The Community aid scheme is open to recognised producer groups which deliver tomatoes, pears and citrus fruits harvested in the European Union (EU) and intended for processing. The EU has established Community thresholds to limit both the total amount of aid and national thresholds. If these limits are overrun, penalties are applied.
Specific provisions for grapes, dried figs and certain regional products
Aid is to be granted for growing grapes intended for the production of dried grapes of the sultana and Moscatel varieties and currants. The Community maximum guaranteed area is fixed at 53 187 hectares.
If overrun occurs during a marketing year, the aid for the following year is modulated as a result. Producers who replant vineyards affected by phylloxera and who are not entitled to aid under the European Agricultural Guarantee Fund qualify for aid for three years. For sultanas and currants, up to 27 370 tonnes of grapes are bought per year by storage agencies approved by the Member States. Storage aid is granted to storage agencies for a maximum of 18 months following the end of the marketing year in which they bought the products.
In the case of products of major local or regional importance, special measures may be taken to enhance their competitiveness and improve their promotion.
Reform of the common market organisations to include the new Member States
The common market organisation for fruit and vegetables was also modified in the agricultural chapter of the Act of Accession. For example, the EU has granted Malta special temporary aid for producers of tomatoes intended for processing. The duration of this aid will be 11 years from the date of accession, and will be gradually decreased over this period.
TRADE WITH NON-EU MEMBER COUNTRIES
The system described will be replaced by a new system for trade with Non-EU Member Countries from 2008.
Import and export licences
Imports and exports may be subject to the grant of an import or export licence.
Common Customs Tariff
The rates of duty in the Common Customs Tariff apply to processed fruit and vegetable products.
Where imports are likely to cause disturbances, safeguard measures can be adopted for all products subject to the common organisation of the market as long as they comply with the international obligations of the Community.
Tariff quotas are allocated on a 'first come, first served' basis, except for tinned mushrooms where the 'traditional/new arrivals' method is applied.

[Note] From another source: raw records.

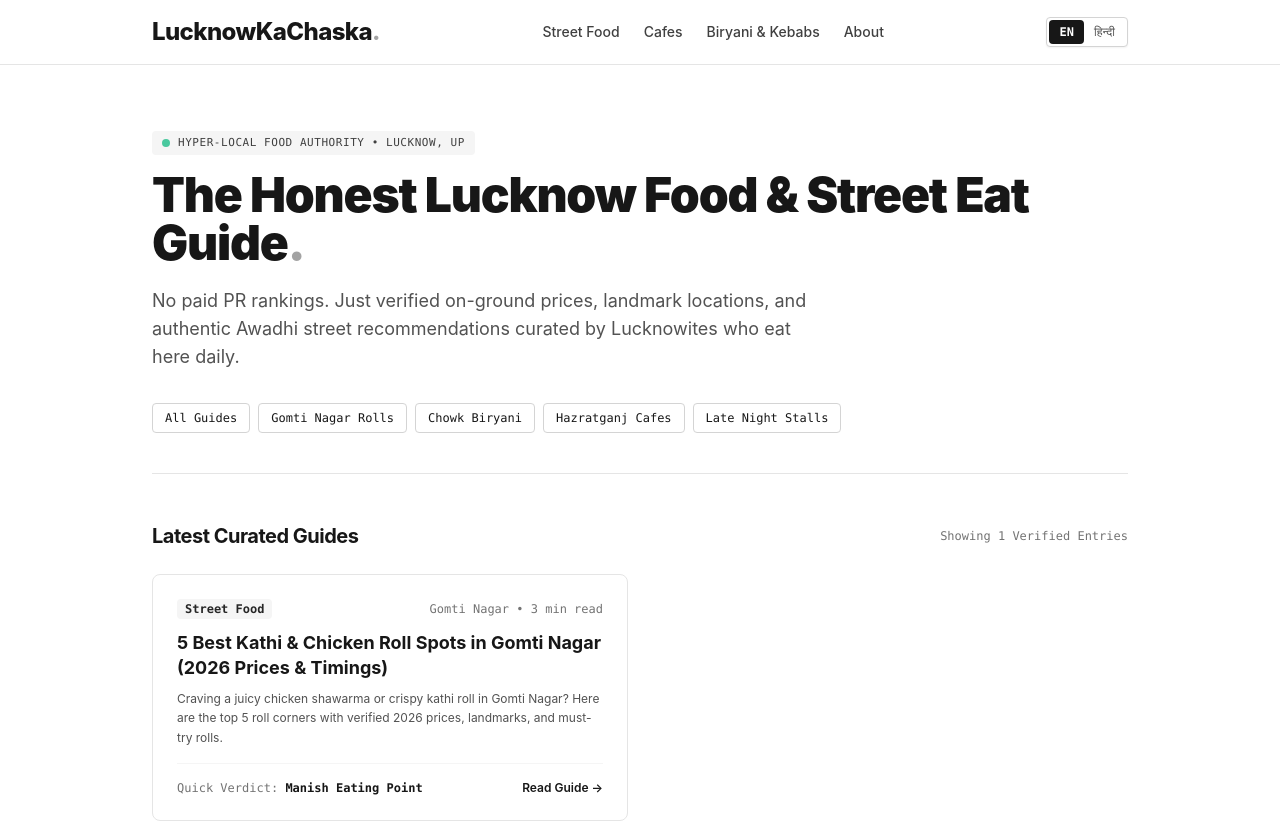
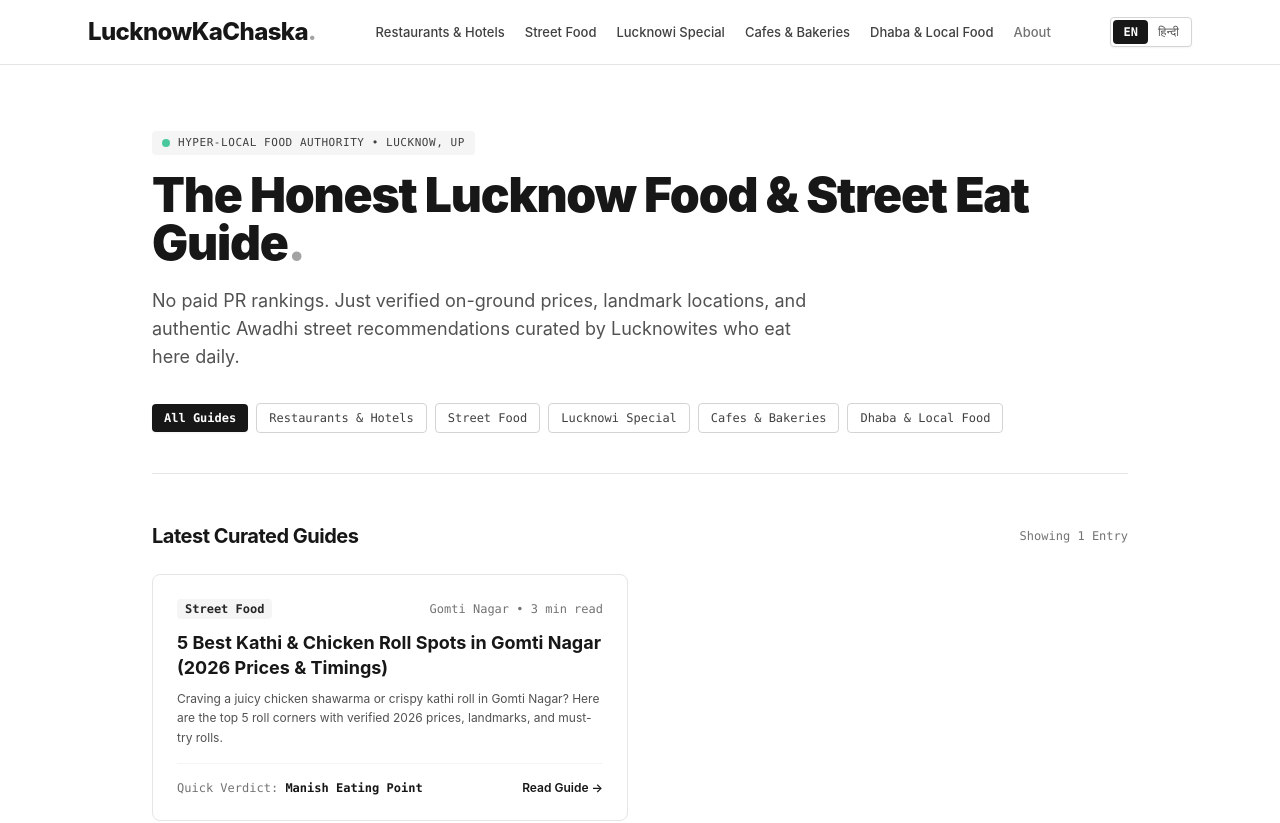
Before and after one commit to RITIKSINGH-DEOS/LucknowKaChaska, a Next.js app: page / in a window 1280 px wide. Shown: the top 823 px of the page. Built offline with nearby package versions, Linux system fonts and the light colour scheme.

Commit message:
feat(category): standardize categories across header, homepage filters, and admin editor

```diff
--- a/src/app/admin/new/page.tsx
+++ b/src/app/admin/new/page.tsx
@@ -3,6 +3,7 @@
 import { useState } from "react";
 import Link from "next/link";
 import { useRouter } from "next/navigation";
+import { CATEGORIES } from "@/lib/categories";
 
 interface ComparisonRow {
   spotName: string;
@@ -340,11 +341,15 @@ export default function NewPostPage() {
               onChange={(e) => setCategory(e.target.value)}
               className="w-full text-xs p-2.5 border border-neutral-300 rounded focus:border-neutral-900 outline-none bg-white"
             >
-              <option value="Street Food">Street Food</option>
-              <option value="Biryani">Biryani &amp; Kebabs</option>
-              <option value="Cafes">Cafes &amp; Rooftops</option>
-              <option value="Breakfast">Breakfast &amp; Khasta</option>
-              <option value="Dining">Fine Dining</option>
+              {CATEGORIES.map((cat) => (
+                <option key={cat} value={cat}>
+                  {cat}
+                </option>
+              ))}
+
+
+
+
             </select>
           </div>
           <div>
--- a/src/app/page.tsx
+++ b/src/app/page.tsx
@@ -1,11 +1,27 @@
 import Link from "next/link";
 import { getAllPostRecords } from "@/lib/posts";
+import { CATEGORIES } from "@/lib/categories";
 
 export const dynamic = "force-dynamic";
 
-export default async function HomePage() {
+interface HomePageProps {
+  searchParams?: Promise<{
+    category?: string;
+  }>;
+}
+
+export default async function HomePage({ searchParams }: HomePageProps) {
+  const resolvedSearchParams = await searchParams;
+  const currentCategory = resolvedSearchParams?.category?.trim() || "";
+
   const allPosts = await getAllPostRecords();
   const publishedPosts = allPosts.filter((p) => p.status === "PUBLISHED");
+
+  const filteredPosts = currentCategory
+    ? publishedPosts.filter(
+        (p) => p.category?.toLowerCase() === currentCategory.toLowerCase()
+      )
+    : publishedPosts;
 
   return (
     <div className="max-w-5xl mx-auto px-4 sm:px-6 py-10 sm:py-16">
@@ -22,18 +38,35 @@ export default async function HomePage() {
           No paid PR rankings. Just verified on-ground prices, landmark locations, and authentic Awadhi street recommendations curated by Lucknowites who eat here daily.
         </p>
 
-        {/* Quick Filter Badges */}
-        <div className="flex flex-wrap gap-2 pt-2">
-          {["All Guides", "Gomti Nagar Rolls", "Chowk Biryani", "Hazratganj Cafes", "Late Night Stalls"].map(
-            (tag, idx) => (
-              <span
-                key={idx}
-                className="text-xs font-mono px-3 py-1.5 border border-neutral-300 rounded hover:border-neutral-900 cursor-pointer transition-colors"
+        {/* Standardized Category Filter Badges */}
+        <div className="flex flex-wrap items-center gap-2 pt-2">
+          <Link
+            href="/"
+            className={`text-xs font-mono px-3 py-1.5 rounded transition-all ${
+              !currentCategory
+                ? "bg-neutral-900 text-white font-bold shadow-sm"
+                : "border border-neutral-300 text-neutral-700 hover:border-neutral-900 bg-white"
+            }`}
           >
-                {tag}
-              </span>
-            )
-          )}
+            All Guides
+          </Link>
+          {CATEGORIES.map((cat) => {
+            const isSelected =
+              currentCategory.toLowerCase() === cat.toLowerCase();
+            return (
+              <Link
+                key={cat}
+                href={`/?category=${encodeURIComponent(cat)}`}
+                className={`text-xs font-mono px-3 py-1.5 rounded transition-all ${
+                  isSelected
+                    ? "bg-neutral-900 text-white font-bold shadow-sm"
+                    : "border border-neutral-300 text-neutral-700 hover:border-neutral-900 bg-white"
+                }`}
+              >
+                {cat}
+              </Link>
+            );
+          })}
         </div>
       </section>
 
@@ -41,15 +74,31 @@ export default async function HomePage() {
       <section className="space-y-6">
         <div className="flex items-center justify-between">
           <h2 className="text-xl font-bold tracking-tight text-neutral-900">
-            Latest Curated Guides
+            {currentCategory ? `Guides: ${currentCategory}` : "Latest Curated Guides"}
           </h2>
           <span className="text-xs font-mono text-neutral-500">
-            Showing {publishedPosts.length} Verified Entries
+            Showing {filteredPosts.length} {filteredPosts.length === 1 ? "Entry" : "Entries"}
           </span>
         </div>
 
+        {filteredPosts.length === 0 ? (
+          <div className="p-12 text-center border border-dashed border-neutral-300 rounded-lg bg-neutral-50">
+            <p className="text-sm font-bold text-neutral-900 mb-1">
+              No guides published under &quot;{currentCategory}&quot; yet.
+            </p>
+            <p className="text-xs text-neutral-500 font-mono mb-4">
+              Our food intelligence team is curating on-ground entries for this category.
+            </p>
+            <Link
+              href="/"
+              className="inline-flex items-center text-xs font-mono font-bold px-4 py-2 bg-neutral-900 text-white rounded hover:bg-neutral-800 transition-colors shadow-sm"
+            >
+              ← View All Guides
+            </Link>
+          </div>
+        ) : (
           <div className="grid grid-cols-1 md:grid-cols-2 gap-6">
-          {publishedPosts.map((guide) => (
+            {filteredPosts.map((guide) => (
               <article
                 key={guide.slug}
                 className="border border-neutral-200 rounded-lg p-6 bg-white hover:border-neutral-900 transition-all flex flex-col justify-between group"
@@ -83,6 +132,7 @@ export default async function HomePage() {
               </article>
             ))}
           </div>
+        )}
       </section>
 
       {/* Author Byline & E-E-A-T Callout */}
--- a/src/components/Header.tsx
+++ b/src/components/Header.tsx
@@ -1,35 +1,39 @@
 import Link from "next/link";
 import GoogleTranslate from "./GoogleTranslate";
+import { CATEGORIES } from "@/lib/categories";
 
 export default function Header() {
   return (
     <header className="sticky top-0 z-50 bg-white/95 backdrop-blur-sm border-b border-neutral-200">
-      <div className="max-w-5xl mx-auto px-4 sm:px-6 h-16 flex items-center justify-between">
+      <div className="max-w-6xl mx-auto px-4 sm:px-6 h-16 flex items-center justify-between gap-4">
         {/* Brand Identity */}
-        <Link href="/" className="flex items-center group">
+        <Link href="/" className="flex items-center group shrink-0">
           <span className="font-extrabold text-xl sm:text-2xl tracking-tight text-neutral-900 group-hover:opacity-80 transition-opacity">
             LucknowKaChaska<span className="text-neutral-400">.</span>
           </span>
         </Link>
 
         {/* Desktop Navigation */}
-        <nav className="hidden md:flex items-center gap-6 text-sm font-medium text-neutral-700">
-          <Link href="/#street-food" className="hover:text-black transition-colors">
-            Street Food
-          </Link>
-          <Link href="/#cafes" className="hover:text-black transition-colors">
-            Cafes
-          </Link>
-          <Link href="/#biryani" className="hover:text-black transition-colors">
-            Biryani &amp; Kebabs
-          </Link>
-          <Link href="/about" className="hover:text-black transition-colors">
+        <nav className="hidden md:flex items-center gap-3 lg:gap-5 text-xs lg:text-[13px] font-medium text-neutral-700">
+          {CATEGORIES.map((cat) => (
+            <Link
+              key={cat}
+              href={`/?category=${encodeURIComponent(cat)}`}
+              className="hover:text-black transition-colors whitespace-nowrap"
+            >
+              {cat}
+            </Link>
+          ))}
+          <Link
+            href="/about"
+            className="hover:text-black transition-colors whitespace-nowrap text-neutral-500 hover:text-neutral-900"
+          >
             About
           </Link>
         </nav>
 
-        {/* Translation Widget (Admin link completely removed from public view) */}
-        <div className="flex items-center gap-3">
+        {/* Translation Widget */}
+        <div className="flex items-center gap-3 shrink-0">
           <GoogleTranslate />
         </div>
       </div>
--- /dev/null
+++ b/src/lib/categories.ts
@@ -0,0 +1,18 @@
+// ========================================================
+// File: src/lib/categories.ts
+// Purpose: Standard Master Categories for LucknowKaChaska
+// ========================================================
+
+export const CATEGORIES = [
+  "Restaurants & Hotels",
+  "Street Food",
+  "Lucknowi Special",
+  "Cafes & Bakeries",
+  "Dhaba & Local Food",
+] as const;
+
+export type Category = (typeof CATEGORIES)[number];
+
+export function isValidCategory(val: string): val is Category {
+  return (CATEGORIES as readonly string[]).includes(val);
+}
--- a/src/lib/gemini.ts
+++ b/src/lib/gemini.ts
@@ -80,7 +80,7 @@ STRICT RULES:
   "slug": "kebab-case-slug",
   "metaDescription": "Clickable meta description (140-155 chars) with prices",
   "targetKeyword": "primary keyword",
-  "category": "Street Food | Biryani | Cafes | Breakfast",
+  "category": "Restaurants & Hotels | Street Food | Lucknowi Special | Cafes & Bakeries | Dhaba & Local Food",
   "area": "${area}",
   "readTime": "3 min read",
   "quickVerdict": "40-50 words quick snippet answer",
@@ -202,7 +202,7 @@ function generateDeterministicFallback(topic: string, area: string): GeneratedAr
     slug: cleanSlug,
     metaDescription: `Discover the top-rated food spots in ${area}, Lucknow with verified 2026 prices, landmark locations, and authentic street recommendations by Ritik Singh.`,
     targetKeyword: `best food in ${area.toLowerCase()} lucknow`,
-    category: isRollTopic ? "Street Food" : isBiryani ? "Biryani" : "Dining",
+    category: isRollTopic ? "Street Food" : isBiryani ? "Lucknowi Special" : "Restaurants & Hotels",
     area: area,
     readTime: "3 min read",
     quickVerdict: isRollTopic
```
Lines whose indentation alone changed are shown as unchanged.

In order to permit the export of economically important quantities of products without adding sugar, export refunds may be granted to: processed tomatoes, provisionally preserved cherries, candied cherries, processed nuts and certain pure orange juices.

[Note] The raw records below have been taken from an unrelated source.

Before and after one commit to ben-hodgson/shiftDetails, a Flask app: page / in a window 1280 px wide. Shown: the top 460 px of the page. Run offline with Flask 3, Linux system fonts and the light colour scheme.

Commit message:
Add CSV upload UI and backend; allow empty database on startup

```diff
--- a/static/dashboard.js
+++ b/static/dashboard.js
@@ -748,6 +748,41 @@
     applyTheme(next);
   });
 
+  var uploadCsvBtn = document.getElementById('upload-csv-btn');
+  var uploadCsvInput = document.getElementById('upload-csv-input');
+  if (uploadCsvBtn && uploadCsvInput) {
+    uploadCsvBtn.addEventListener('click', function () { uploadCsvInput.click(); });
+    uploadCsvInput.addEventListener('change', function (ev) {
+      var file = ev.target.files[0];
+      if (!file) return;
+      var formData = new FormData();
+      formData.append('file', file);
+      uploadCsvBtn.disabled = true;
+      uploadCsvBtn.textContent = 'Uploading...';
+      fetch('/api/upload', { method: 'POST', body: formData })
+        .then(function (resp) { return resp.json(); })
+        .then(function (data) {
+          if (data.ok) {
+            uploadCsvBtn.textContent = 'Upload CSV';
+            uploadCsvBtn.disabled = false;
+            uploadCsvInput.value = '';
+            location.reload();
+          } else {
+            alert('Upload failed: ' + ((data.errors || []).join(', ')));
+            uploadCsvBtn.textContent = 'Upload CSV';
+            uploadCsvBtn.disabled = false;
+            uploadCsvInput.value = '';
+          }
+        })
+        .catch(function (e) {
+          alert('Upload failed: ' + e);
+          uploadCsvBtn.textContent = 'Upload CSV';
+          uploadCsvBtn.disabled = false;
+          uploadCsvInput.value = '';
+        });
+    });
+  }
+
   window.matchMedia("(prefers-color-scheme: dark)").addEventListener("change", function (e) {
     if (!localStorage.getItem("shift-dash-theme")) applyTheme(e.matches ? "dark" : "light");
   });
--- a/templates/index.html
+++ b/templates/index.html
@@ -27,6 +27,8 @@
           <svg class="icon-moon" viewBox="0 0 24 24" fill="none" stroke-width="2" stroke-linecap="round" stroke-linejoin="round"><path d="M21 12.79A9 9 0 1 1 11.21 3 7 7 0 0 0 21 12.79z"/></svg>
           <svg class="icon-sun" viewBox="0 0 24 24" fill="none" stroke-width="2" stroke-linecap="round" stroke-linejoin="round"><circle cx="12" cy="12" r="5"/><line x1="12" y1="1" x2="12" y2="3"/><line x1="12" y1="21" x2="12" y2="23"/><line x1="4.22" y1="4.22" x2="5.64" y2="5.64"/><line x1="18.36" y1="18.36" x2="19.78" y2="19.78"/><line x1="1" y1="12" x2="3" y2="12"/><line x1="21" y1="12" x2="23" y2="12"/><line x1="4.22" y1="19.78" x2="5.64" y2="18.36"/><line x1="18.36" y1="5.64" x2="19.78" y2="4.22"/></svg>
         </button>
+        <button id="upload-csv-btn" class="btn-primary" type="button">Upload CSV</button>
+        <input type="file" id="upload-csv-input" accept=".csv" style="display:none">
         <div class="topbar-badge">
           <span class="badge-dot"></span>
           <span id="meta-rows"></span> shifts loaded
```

The amount of export refunds is fixed periodically. Export refunds are also provided for sugar and its substitutes used for making certain fruit and vegetable products subject to the common organisation of the markets. This refund is equal to that provided for in the regulations establishing the common organisation of the market in sugar. The refund for glucose and glucose syrup is that applied to products under the common organisation of the market in cereals.
Barriers to trade
When trading with Non-EU Member Countries, it is normally forbidden to impose charges having equivalent effect to customs duties or to apply any quantitative import restrictions or measures having the same effect.
|Act||Entry into force - Date of expiry||Deadline for transposition in the Member States||Official Journal|
|Regulation (EC) No 2201/96||28.10.1996||-||OJ L 297 of 21.11.1997|
|Amending act(s)||Entry into force||Deadline for transposition in the Member States||Official Journal|
|Regulation (EC) No 2199/97||15.6.1997||-||OJ L 303 of 6.11.1997|
|Regulation (EC) No 2701/1999||15.6.1999||-||OJ L 327 of 21.12.1999|
|Regulation (EC) No 2699/2000||15.12.2000||-||OJ L 311 of 12.12.2000|
|Regulation (EC) No 1239/2001||29.6.2001||-||OJ L 171 of 26.6.2001|
|Regulation (EC) No 453/2002||1.1.2002||-||OJ L 72 of 14.3.2002|
|Regulation (EC) No 386/2004||2.3. 2003||-||OJ L 64 of 2.3.2004|
|Regulation (EC) No 1182/2007||6.11.2007||-||OJ L 273 of 17.10.2007|
|Regulation (EC) No 1212/2007||18.10.2007||-||OJ L 274 of 18.10.2007|
|Regulation (EC) No 1234/2007||23.11.2007 (?)||-||OJ L 299 of 16.11.2007|